  • 4 faders with LED, OLED, or E-INk display for each
  • Controls/Buttons: 1, 2, 3, 4, 5, 6, 7, 8, 9, 0, Ent, Thru, Minus, @, Fader 1, Fader 2, Fader 3, Fader 4, play, pause, stop, record, Up, Down, Left, Right, Clr, Every, Light


I got the quadrature encoders working after a bit of fiddling with grounds (and not knowing jack shit about electronics, honestly).   At one point, I even fed voltage through one of the wheels backwards.  I realized my mistake when the LED didn’t go on and quickly switched it off.  No harm done.  But, for a little while, it appeared that I had done quite a bit of harm, so I contacted the wheel guy himself, Matthias in Germany and asked him about it.  He did NOT alleviate my fears.  However, it appears that I have indeed not fried them.  The wheels stopped reading for quite a while.

Yesterday, I got it all hooked up correctly after some pointers on having grounds all over the place by the creator of the Teensy at PJRC.

The problem with the quad encoder WAS actually the MOSFET circuit I had introduced as a sort of buffer between the two circuits.  The Teensy 3.1 guru himself told me that it is OK to send the 5V logic level directly into the Teensy and strongly urged against the component I had been using to step down the voltage.  Instead, he suggested this chip for such a task: the 74LCX125 Low voltage quad buffer.

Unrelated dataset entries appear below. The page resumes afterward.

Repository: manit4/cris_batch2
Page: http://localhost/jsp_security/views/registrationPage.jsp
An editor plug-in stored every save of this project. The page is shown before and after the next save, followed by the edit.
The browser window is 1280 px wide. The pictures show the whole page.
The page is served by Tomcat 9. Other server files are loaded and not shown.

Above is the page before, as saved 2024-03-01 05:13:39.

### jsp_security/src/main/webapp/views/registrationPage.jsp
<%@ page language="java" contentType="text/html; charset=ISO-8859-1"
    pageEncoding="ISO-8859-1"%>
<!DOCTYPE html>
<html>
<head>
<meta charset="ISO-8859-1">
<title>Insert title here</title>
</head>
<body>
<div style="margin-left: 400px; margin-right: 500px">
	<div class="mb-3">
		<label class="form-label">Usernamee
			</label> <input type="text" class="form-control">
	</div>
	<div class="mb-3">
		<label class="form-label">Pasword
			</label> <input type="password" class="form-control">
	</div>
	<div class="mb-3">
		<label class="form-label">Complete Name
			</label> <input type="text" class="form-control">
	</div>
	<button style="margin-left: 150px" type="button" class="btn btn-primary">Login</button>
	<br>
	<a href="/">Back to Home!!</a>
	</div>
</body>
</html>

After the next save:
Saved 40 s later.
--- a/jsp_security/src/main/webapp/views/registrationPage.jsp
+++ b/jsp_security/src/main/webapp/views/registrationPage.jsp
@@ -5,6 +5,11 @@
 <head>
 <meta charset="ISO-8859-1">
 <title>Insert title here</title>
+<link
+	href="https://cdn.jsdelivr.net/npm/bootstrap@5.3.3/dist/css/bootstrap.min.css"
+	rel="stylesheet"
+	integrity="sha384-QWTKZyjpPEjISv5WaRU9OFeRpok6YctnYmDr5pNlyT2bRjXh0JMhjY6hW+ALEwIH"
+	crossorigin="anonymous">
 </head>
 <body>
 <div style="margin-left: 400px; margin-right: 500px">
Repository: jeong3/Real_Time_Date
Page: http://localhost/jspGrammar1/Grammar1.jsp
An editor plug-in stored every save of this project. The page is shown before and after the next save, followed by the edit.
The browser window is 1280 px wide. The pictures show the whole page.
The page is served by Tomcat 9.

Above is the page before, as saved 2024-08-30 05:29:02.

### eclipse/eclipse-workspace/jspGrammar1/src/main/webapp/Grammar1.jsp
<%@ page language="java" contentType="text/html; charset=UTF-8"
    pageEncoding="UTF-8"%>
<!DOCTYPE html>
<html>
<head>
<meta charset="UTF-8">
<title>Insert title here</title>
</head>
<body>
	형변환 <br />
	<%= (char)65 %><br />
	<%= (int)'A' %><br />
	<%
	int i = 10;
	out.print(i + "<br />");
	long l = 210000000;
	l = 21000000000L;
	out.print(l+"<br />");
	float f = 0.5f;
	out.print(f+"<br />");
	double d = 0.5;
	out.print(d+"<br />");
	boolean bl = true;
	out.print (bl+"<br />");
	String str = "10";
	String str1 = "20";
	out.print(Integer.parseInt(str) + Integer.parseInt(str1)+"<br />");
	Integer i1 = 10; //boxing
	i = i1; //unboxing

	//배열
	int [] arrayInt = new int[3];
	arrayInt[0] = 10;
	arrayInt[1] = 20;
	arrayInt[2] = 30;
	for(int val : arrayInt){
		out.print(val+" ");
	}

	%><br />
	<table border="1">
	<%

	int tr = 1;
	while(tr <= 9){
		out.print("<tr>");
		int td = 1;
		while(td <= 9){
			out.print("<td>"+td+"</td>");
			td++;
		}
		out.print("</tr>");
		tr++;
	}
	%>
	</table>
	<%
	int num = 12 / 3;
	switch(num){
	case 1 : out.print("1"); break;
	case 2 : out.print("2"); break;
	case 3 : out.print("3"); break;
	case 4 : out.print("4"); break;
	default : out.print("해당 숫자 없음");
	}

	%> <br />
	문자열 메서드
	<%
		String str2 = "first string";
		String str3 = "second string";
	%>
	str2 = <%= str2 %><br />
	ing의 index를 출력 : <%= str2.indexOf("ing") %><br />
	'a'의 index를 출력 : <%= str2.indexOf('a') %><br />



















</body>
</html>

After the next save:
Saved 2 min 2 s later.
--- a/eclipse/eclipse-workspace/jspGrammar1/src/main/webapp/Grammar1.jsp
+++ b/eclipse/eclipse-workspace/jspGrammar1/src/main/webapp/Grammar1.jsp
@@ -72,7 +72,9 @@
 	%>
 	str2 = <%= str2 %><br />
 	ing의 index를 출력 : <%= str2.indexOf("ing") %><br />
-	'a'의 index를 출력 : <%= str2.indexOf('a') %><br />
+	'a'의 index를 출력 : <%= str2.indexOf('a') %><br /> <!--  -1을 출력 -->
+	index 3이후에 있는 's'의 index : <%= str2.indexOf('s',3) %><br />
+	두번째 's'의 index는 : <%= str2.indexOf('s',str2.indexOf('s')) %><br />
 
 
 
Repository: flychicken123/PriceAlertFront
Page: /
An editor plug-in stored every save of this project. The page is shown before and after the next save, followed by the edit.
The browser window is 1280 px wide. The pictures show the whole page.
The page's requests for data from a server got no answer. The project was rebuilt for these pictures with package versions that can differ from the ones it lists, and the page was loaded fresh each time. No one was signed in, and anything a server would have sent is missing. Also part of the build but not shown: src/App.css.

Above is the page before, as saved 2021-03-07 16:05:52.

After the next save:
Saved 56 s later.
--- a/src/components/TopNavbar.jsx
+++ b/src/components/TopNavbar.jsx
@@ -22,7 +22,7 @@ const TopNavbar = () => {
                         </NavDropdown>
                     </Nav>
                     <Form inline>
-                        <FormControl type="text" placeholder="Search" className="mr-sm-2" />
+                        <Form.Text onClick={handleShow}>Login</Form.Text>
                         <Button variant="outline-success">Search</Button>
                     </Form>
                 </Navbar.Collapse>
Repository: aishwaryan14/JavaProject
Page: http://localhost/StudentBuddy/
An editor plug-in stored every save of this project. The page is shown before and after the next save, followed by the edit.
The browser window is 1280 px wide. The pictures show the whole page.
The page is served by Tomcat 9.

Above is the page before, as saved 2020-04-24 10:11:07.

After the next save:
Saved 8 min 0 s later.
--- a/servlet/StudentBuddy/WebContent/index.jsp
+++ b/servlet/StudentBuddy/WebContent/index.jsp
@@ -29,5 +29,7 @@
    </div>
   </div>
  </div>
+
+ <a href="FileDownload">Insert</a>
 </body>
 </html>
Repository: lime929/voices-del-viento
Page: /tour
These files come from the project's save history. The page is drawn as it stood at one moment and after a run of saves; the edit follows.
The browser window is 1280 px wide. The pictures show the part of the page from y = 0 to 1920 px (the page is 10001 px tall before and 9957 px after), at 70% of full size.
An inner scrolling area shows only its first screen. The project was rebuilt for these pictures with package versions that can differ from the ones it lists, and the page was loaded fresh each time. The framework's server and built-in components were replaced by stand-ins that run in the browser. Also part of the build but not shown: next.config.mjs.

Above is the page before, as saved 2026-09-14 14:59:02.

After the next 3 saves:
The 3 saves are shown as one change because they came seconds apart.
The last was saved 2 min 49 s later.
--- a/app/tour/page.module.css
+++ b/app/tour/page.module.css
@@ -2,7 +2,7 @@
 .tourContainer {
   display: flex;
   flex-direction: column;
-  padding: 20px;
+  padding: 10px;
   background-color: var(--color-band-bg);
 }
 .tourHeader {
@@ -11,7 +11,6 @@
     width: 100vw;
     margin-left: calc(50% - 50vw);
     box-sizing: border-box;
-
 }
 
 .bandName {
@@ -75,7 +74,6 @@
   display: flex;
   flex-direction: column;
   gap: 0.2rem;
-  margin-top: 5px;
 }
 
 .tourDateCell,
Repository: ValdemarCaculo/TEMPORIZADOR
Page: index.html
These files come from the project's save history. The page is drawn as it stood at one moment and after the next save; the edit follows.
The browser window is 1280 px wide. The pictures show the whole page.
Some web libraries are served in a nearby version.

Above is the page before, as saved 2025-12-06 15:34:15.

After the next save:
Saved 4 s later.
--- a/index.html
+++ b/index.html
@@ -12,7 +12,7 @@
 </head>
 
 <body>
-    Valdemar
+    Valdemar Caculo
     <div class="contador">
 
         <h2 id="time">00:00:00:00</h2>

I will be looking into them once I get this project settled.  An extra 6ns doesn’t seem like a lot, but if he says that 5V is OK, I can run the wheels at 4.8V and be fine for both electronic components.

That leaves me with being able to have a connected system ground and hot that are the same voltage.

USB Power or Not? How about both by simply swapping out a cable?

I have been working on finding a USB cable that doesn’t send 5V.  I haven’t had any luck.
I want to be able to keep my USB connected to the computer while I power the electronics from elsewhere.

I am thinking about building in the capability to power both of the wheels with one USB cable and, if I switch out the cable, I can suddenly flash new firmware and test it without un-patching stuff.   I just need to make sure the powered cable is never attached at the same time as the battery or mains…. something I will prevent by cutting the USB, and sticking a fused voltage regulator before the USB power in.
Might be cool to have like 10 microcontrollers attached to a hub inside the unit and be able to flash them all without connecting 10 different cables too.